Short cuts: Coface & Interactive Brokers
Disclaimer: This is not investment advice, please do your own research !!!
I made two smaller purchase over the last few days:
- Interactive Brokers at ~39,75 USD/Share, 1,4% of the portfolio
- Coface at ~5,70 ER per share, 1,5% of the portfolio
A quick summary of the ideas behind it:
Although I am not a client (yet), i do think that IAB is a very well run company. Clearly there is cost pressure on the fee side but IAB is a leading tech player in that space and is run by an exceptional founder/enterpreneur. Times like these are also great times to acquire new customers. I used today’s announcement regarding a loss due to the Oil price 65 sigma event to buy a starter position for my “Different” bucket of the portfolio.
As a fun fact, founder Thomas Peterfly states in the IR page that he doesn’t want non-users as shareholders because:
Investment by passive investors, and by others who do not use our platform, tends to cause a run up in our share price. This makes it more difficult for our clients to purchase our shares.
You may be considering investing in IBKR. We would like to ask you not to buy our shares unless you become an active user of our platform prior to doing so.
So please don’t tell him that I violated this rule….
I owned the company before as a special situation and made a decent profit. For the business model etc. please read the old post as not a lot has changed, only that the market leader Euler-Hermes is not listed anymore.
Coface will be hit during this crisis badly, this is for sure. How badly, no one knows. However one thing changed over the last few days: Many Governments have created special assistence programs/guarantees for credit insurance for instance:

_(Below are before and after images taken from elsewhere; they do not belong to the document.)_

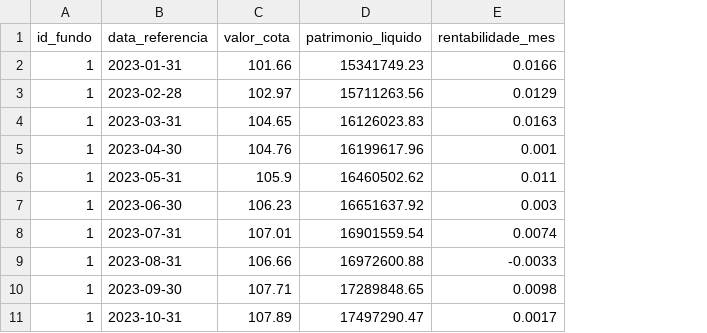
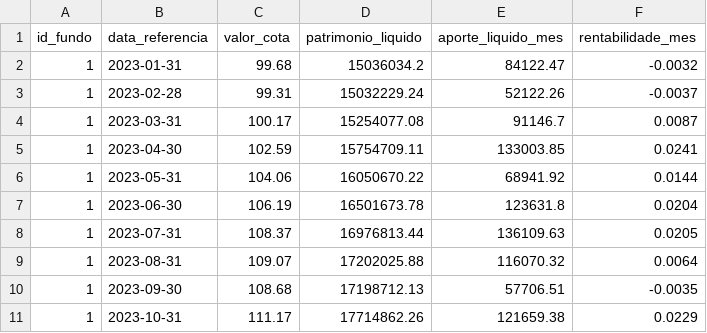
Before and after one commit to AthilaArchanji/projeto-bi-banestes-ev, a CSV file: camada_bronze/fato_rentabilidade.csv, drawn as a sheet; only a part is shown; addresses are those after the commit; the diff covers the shown part only; the diff names each change by its address in the sheet, - before the commit and + after, or states it on an @@ line.

```diff
--- a/camada_bronze/fato_rentabilidade.csv
+++ b/camada_bronze/fato_rentabilidade.csv
+column E (aporte_liquido_mes), rows 2-11: 84122.47 | 52122.26 | 91146.7 | 133003.85 | 68941.92 | 123631.8 | 136109.63 | 116070.32 | 57706.51 | 121659.38
-C2 (valor_cota): 101.66
+C2 (valor_cota): 99.68
-D2 (patrimonio_liquido): 15341749.23
+D2 (patrimonio_liquido): 15036034.2
-F2 (rentabilidade_mes): 0.0166
+F2 (rentabilidade_mes): -0.0032
-C3 (valor_cota): 102.97
+C3 (valor_cota): 99.31
-D3 (patrimonio_liquido): 15711263.56
+D3 (patrimonio_liquido): 15032229.24
-F3 (rentabilidade_mes): 0.0129
+F3 (rentabilidade_mes): -0.0037
-C4 (valor_cota): 104.65
+C4 (valor_cota): 100.17
-D4 (patrimonio_liquido): 16126023.83
+D4 (patrimonio_liquido): 15254077.08
-F4 (rentabilidade_mes): 0.0163
+F4 (rentabilidade_mes): 0.0087
-C5 (valor_cota): 104.76
+C5 (valor_cota): 102.59
-D5 (patrimonio_liquido): 16199617.96
+D5 (patrimonio_liquido): 15754709.11
-F5 (rentabilidade_mes): 0.001
+F5 (rentabilidade_mes): 0.0241
-C6 (valor_cota): 105.9
+C6 (valor_cota): 104.06
-D6 (patrimonio_liquido): 16460502.62
+D6 (patrimonio_liquido): 16050670.22
-F6 (rentabilidade_mes): 0.011
+F6 (rentabilidade_mes): 0.0144
-C7 (valor_cota): 106.23
+C7 (valor_cota): 106.19
-D7 (patrimonio_liquido): 16651637.92
+D7 (patrimonio_liquido): 16501673.78
-F7 (rentabilidade_mes): 0.003
+F7 (rentabilidade_mes): 0.0204
-C8 (valor_cota): 107.01
+C8 (valor_cota): 108.37
-D8 (patrimonio_liquido): 16901559.54
+D8 (patrimonio_liquido): 16976813.44
-F8 (rentabilidade_mes): 0.0074
+F8 (rentabilidade_mes): 0.0205
-C9 (valor_cota): 106.66
+C9 (valor_cota): 109.07
-D9 (patrimonio_liquido): 16972600.88
+D9 (patrimonio_liquido): 17202025.88
-F9 (rentabilidade_mes): -0.0033
+F9 (rentabilidade_mes): 0.0064
-C10 (valor_cota): 107.71
+C10 (valor_cota): 108.68
-D10 (patrimonio_liquido): 17289848.65
+D10 (patrimonio_liquido): 17198712.13
-F10 (rentabilidade_mes): 0.0098
+F10 (rentabilidade_mes): -0.0035
-C11 (valor_cota): 107.89
+C11 (valor_cota): 111.17
-D11 (patrimonio_liquido): 17497290.47
+D11 (patrimonio_liquido): 17714862.26
-F11 (rentabilidade_mes): 0.0017
+F11 (rentabilidade_mes): 0.0229
```
Also changed, not shown: 96 edited cells elsewhere in this file, camada_bronze/dim_cotistas.csv, camada_bronze/dim_projetos.csv, 22 other files.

Although I have no visibility on how this actually play out, I am willing to make a small “punt” here. Why ? Trade Credit insurance over the last years was in competition with other forms of Supply chain finance and more often than not companies asked “why do I need this at all ?”
The current crisis clearly demonstrates the benefits of these policies as funding for alternatives dries up and the Government aid could also be interpreted as a government sponsored customer acquisition program.
As far as I have seen, these Government announcements had zero effects on the share price. I do think this guarantees are worth something.
Plus, the credit insurers have build up some decent buffers and as elsewhere in insurance, a real “cat event” will increase premiums going forward. I was clearly to early but I am willing to add in the coming days for a “counter cyclical” special situation.